The First Space Gallery in the Queen Elizabeth II Library is showcasing some of the earliest examples of brand development and trademarks in printing history.
Printers marks from the 16th and 17th centuries are on display intricately beautiful designs that printers branded their works with to protect against piracy. The first printers marks on record are from 1462, shortly after the invention of printing with movable type.
Though function was the main purpose of these early brands, printers soon realized the ornamental value of the mark and began to employ artists to create them.

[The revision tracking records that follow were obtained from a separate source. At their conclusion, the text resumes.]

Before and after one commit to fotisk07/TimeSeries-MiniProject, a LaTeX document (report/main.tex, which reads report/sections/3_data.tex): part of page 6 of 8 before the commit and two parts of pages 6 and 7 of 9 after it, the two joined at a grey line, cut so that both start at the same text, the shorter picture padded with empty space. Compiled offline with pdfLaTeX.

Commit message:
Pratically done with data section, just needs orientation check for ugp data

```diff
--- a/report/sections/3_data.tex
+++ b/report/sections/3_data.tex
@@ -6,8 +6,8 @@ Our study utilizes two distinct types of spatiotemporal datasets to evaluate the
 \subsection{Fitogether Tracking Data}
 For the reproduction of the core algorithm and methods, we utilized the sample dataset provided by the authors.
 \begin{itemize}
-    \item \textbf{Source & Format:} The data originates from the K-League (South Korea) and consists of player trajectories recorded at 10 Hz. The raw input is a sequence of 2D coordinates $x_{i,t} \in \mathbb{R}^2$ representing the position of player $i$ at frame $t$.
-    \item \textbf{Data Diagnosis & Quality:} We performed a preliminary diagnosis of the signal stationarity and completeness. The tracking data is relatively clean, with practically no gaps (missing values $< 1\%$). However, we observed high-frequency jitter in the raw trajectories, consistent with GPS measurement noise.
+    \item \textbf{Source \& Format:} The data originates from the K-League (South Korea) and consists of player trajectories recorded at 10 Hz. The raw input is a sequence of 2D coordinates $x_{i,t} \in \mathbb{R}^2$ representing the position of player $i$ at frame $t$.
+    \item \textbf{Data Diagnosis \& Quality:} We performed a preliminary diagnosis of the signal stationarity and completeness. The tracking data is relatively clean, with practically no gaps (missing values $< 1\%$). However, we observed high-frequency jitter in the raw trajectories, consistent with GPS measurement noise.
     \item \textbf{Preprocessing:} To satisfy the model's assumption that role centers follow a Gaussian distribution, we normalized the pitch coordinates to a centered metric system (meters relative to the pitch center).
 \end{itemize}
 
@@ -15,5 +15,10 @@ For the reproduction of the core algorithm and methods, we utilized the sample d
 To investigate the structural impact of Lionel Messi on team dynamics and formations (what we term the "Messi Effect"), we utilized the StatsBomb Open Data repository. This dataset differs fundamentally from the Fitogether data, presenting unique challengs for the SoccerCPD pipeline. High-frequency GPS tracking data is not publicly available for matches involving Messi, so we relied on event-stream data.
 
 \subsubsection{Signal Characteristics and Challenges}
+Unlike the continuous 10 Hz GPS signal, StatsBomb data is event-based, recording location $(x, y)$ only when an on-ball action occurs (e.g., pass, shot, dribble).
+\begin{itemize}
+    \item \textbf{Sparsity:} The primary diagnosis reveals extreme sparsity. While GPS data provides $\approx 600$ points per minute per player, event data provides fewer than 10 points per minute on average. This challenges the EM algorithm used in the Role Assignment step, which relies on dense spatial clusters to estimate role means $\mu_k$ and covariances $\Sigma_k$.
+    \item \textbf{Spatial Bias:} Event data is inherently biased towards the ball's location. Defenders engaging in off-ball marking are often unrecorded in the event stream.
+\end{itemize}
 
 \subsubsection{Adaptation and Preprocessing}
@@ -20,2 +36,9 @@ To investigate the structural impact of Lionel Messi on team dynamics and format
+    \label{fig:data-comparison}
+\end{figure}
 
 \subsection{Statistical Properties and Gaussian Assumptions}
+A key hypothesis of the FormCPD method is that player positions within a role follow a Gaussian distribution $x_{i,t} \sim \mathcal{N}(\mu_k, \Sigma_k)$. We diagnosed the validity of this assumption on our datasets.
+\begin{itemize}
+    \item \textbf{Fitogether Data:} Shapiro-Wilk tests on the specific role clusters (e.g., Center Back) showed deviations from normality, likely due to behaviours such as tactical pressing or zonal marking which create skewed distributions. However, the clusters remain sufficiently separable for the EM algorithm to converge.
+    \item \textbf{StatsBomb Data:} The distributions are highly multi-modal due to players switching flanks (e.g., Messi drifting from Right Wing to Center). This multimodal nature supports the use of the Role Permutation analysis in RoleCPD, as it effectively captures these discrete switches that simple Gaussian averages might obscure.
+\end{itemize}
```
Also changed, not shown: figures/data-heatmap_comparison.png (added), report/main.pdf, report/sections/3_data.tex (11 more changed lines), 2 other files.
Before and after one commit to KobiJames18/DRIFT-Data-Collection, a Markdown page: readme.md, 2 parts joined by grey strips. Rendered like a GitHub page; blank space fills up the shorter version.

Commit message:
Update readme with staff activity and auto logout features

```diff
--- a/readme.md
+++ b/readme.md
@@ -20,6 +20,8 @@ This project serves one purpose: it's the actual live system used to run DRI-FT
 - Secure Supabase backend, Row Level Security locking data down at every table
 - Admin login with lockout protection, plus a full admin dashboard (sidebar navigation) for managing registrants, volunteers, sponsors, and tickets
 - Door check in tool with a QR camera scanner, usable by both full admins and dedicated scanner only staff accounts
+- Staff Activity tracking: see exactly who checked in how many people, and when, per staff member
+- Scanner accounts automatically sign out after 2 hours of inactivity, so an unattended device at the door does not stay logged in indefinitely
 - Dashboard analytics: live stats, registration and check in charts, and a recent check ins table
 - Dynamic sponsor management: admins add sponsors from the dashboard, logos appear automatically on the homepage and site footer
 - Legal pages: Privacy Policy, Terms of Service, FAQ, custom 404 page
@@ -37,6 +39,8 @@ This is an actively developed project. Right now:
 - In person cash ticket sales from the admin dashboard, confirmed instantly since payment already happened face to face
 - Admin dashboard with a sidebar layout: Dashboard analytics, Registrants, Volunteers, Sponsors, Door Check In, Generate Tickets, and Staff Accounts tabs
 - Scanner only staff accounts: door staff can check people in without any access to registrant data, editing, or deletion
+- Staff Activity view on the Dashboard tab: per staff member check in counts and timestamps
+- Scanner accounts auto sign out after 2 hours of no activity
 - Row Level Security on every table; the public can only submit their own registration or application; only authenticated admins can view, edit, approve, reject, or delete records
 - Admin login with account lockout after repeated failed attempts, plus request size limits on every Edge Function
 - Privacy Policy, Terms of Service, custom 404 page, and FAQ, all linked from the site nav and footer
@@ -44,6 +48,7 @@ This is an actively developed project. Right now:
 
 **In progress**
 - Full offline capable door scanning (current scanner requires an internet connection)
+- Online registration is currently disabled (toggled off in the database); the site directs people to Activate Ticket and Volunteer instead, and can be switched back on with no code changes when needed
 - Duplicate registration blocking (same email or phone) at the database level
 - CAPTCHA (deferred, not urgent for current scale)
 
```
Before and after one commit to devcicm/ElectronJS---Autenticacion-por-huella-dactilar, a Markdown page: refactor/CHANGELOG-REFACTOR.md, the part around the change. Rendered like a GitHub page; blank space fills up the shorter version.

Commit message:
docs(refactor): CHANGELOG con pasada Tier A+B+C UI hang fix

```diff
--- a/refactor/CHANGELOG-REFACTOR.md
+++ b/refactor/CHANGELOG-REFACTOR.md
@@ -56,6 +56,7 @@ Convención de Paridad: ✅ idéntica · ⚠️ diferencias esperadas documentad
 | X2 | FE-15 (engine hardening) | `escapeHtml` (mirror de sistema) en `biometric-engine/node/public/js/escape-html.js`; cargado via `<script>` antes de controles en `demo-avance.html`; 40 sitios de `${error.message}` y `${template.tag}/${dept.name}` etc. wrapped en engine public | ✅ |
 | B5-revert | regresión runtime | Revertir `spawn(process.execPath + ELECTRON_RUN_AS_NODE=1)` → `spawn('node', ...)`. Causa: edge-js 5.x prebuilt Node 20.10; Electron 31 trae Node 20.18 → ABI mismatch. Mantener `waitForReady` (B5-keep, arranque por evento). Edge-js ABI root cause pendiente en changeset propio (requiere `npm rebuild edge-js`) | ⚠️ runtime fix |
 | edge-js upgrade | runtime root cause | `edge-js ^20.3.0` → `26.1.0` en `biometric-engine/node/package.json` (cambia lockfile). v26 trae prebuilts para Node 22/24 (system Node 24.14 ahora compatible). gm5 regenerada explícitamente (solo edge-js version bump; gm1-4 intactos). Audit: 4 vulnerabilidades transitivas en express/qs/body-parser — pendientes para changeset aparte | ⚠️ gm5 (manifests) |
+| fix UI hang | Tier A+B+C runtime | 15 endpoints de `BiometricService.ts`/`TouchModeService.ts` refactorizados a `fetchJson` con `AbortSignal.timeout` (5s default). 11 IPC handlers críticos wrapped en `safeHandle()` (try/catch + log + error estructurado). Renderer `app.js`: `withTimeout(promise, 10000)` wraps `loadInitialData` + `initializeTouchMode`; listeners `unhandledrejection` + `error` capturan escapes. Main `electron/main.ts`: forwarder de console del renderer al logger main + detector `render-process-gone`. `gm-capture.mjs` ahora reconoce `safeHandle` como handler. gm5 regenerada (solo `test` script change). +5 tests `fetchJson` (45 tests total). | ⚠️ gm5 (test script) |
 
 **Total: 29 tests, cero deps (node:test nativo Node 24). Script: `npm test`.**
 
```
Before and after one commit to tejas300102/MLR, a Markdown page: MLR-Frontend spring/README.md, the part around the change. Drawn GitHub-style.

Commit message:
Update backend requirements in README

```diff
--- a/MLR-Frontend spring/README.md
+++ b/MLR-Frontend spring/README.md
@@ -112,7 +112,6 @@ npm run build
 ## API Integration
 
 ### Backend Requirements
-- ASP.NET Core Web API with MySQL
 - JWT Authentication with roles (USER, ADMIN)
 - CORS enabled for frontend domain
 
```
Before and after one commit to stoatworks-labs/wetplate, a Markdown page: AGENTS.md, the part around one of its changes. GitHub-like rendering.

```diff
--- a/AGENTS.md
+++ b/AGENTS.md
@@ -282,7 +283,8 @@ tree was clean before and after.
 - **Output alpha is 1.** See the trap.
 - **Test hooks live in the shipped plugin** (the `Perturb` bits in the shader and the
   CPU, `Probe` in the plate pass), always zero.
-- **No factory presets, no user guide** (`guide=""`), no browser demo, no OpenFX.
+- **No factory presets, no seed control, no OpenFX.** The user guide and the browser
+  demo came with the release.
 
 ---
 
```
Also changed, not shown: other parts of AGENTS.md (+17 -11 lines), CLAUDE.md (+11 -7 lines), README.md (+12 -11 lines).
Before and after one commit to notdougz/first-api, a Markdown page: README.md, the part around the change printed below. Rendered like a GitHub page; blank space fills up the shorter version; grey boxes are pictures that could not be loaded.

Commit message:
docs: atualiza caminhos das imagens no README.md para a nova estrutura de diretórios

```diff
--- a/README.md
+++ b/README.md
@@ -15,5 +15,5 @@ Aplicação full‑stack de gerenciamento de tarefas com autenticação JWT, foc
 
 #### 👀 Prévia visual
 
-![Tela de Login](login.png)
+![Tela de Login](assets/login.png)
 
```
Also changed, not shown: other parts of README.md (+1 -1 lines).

The marks are brash and suggestive in a way that both typography and layout in books of that period are not, said Patrick Warner, special collections librarian at the Queen Elizabeth ll Library and curator of the exhibit. Each mark shows a unique aesthetic it could be that of the printer or artist or both and yet when one looks at all of the marks in this exhibit together they also seem to share something. Experiencing that something may well be the first step in understanding some of the accepted ideas about art and design at the time.
The selected printers marks are from the 16th and 17th century holdings of the Queen Elizabeth II Library's Archives and Special Collections. The exhibit runs until December 2013.